Mon 18 Apr 2016
The answer is no. Harvard is highly regarded in social sciences majors (history, economics, political science, psychology, sociology). For more technical majors (for example, engineering) the #1 school is right down the road - Massachusetts Institute of Technology, or MIT. So first of all, it is important to understand that rankings are dependent on major. Harvard, with a 6% acceptance rate, is not the right school for every major.
So where can I find these rankings?
America has many different rankings – and it can get confusing, I know. With over 4,000 different colleges and universities, everyone wants to use some sort of ranking to look good. What is widely viewed as the most credible source for rankings is the US News and World Report.
Getting accepted into highly ranked universities
While there is no magic formula to guarantee acceptance into the best schools in America, there are some things that students must have (in order of importance):
- TIME By this I mean that almost all top universities have an application deadline of January 1. That is for the next fall’s (Aug/Sept) intake. So students need to plan early!
- GOOD ENGLISH Top schools will require 7.0 on the IELTS or 100 on the TOEFL. Most higher ranked schools will require 6.5 on the IELTS or greater than 80 on the TOEFL.
Some schools will waive the English requirement based on a student having certain scores on a specific test (ie. Critical Reading portion of the SAT) so it is always good to check an individual school’s requirements. Nonetheless, students must have strong English.

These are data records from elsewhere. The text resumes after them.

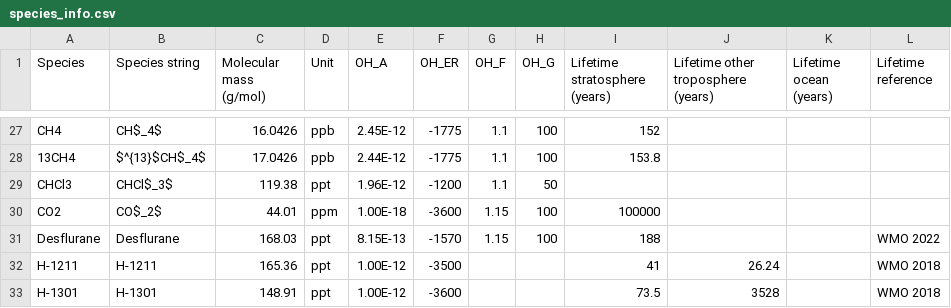
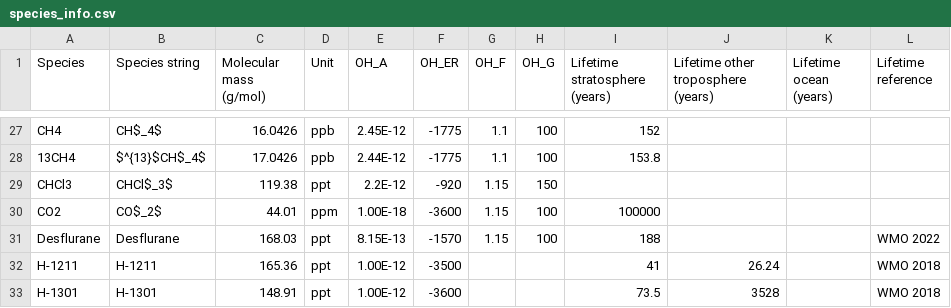
Before and after one commit to mrghg/py12box, a CSV file: py12box/data/inputs/species_info.csv, drawn as a sheet; only a part is shown, gaps mark what is left out.

Commit message:
Error for OH values in CHCl3 - fixed

```diff
--- a/py12box/data/inputs/species_info.csv
+++ b/py12box/data/inputs/species_info.csv
@@ -28,3 +28,3 @@ CH4,CH$_4$,16.0426,ppb,2.45E-12,-1775,1.1,100,152,,,
 13CH4,$^{13}$CH$_4$,17.0426,ppb,2.44E-12,-1775,1.1,100,153.8,,,
-CHCl3,CHCl$_3$,119.38,ppt,1.96E-12,-1200,1.1,50,,,,
+CHCl3,CHCl$_3$,119.38,ppt,2.2E-12,-920,1.15,150,,,,
 CO2,CO$_2$,44.01,ppm,1.00E-18,-3600,1.15,100,100000,,,
```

The TOEFL has historically been the more commonly accepted English test in the USA. Now the IELTS has grown in popularity in the US (as it is the English test of choice in the UK and Australia) and most schools will accept either one. Both now have a speaking component (the TOEFL internet based test has adopted this) and the IELTS has had one which is level or band-scored by a tester.
Other things that are required:
- Good Grades: Students have to demonstrate strong academic performance. The top schools often require all or mostly A’s (3.9-4.0/4.0 grade point average) with a few B’s more common in the top 50-100 universities.
- SAT (or ACT) score: Most top schools require this test as we discussed in my first blog. All publish their median scores so a student can see if they fall into the range or not. (Many top schools also require SAT II, or subject tests, these usually will be taken by the top, top students in subjects related to their major).
Essays and Letters of Recommendation: These are very important and often not thought about enough by international students. Essays need to be creative and demonstrate how a student stands out, but in a humble way. Letters of recommendation should be from teachers or advisors who really know the student and can talk about them in a detailed and meaningful way.
- Extracurricular Activities: These can include sports, music, charity work, clubs, leadership roles…almost anything that students get involved with outside of their daily academic work. And they do make a big difference!! Most schools in America realize that these may not be as common for international students – but all students have interests or hobbies so they should try to explore them. I was recently talking to one student in Vietnam where I live who started their own fashion blog. Very cool!
There is not a ‘science’ of selecting students to top universities. Each of these things is important creates a picture of the student for the school to evaluate. For example, I had a Grade Point Average of 3.7/4.0 and an SAT score of 1,310/1,600 (I took it 3 times…as your highest score counts ). I played a lot of sports which probably helped. I did not get into Ivy League or top 10 schools, but many in the top 20/30. I ended up attending Boston College close to my home town which is ranked #32 and did my MBA at Georgetown University which is ranked #15. Finances (scholarship) also plays a big part in the decision selection of which school to attend.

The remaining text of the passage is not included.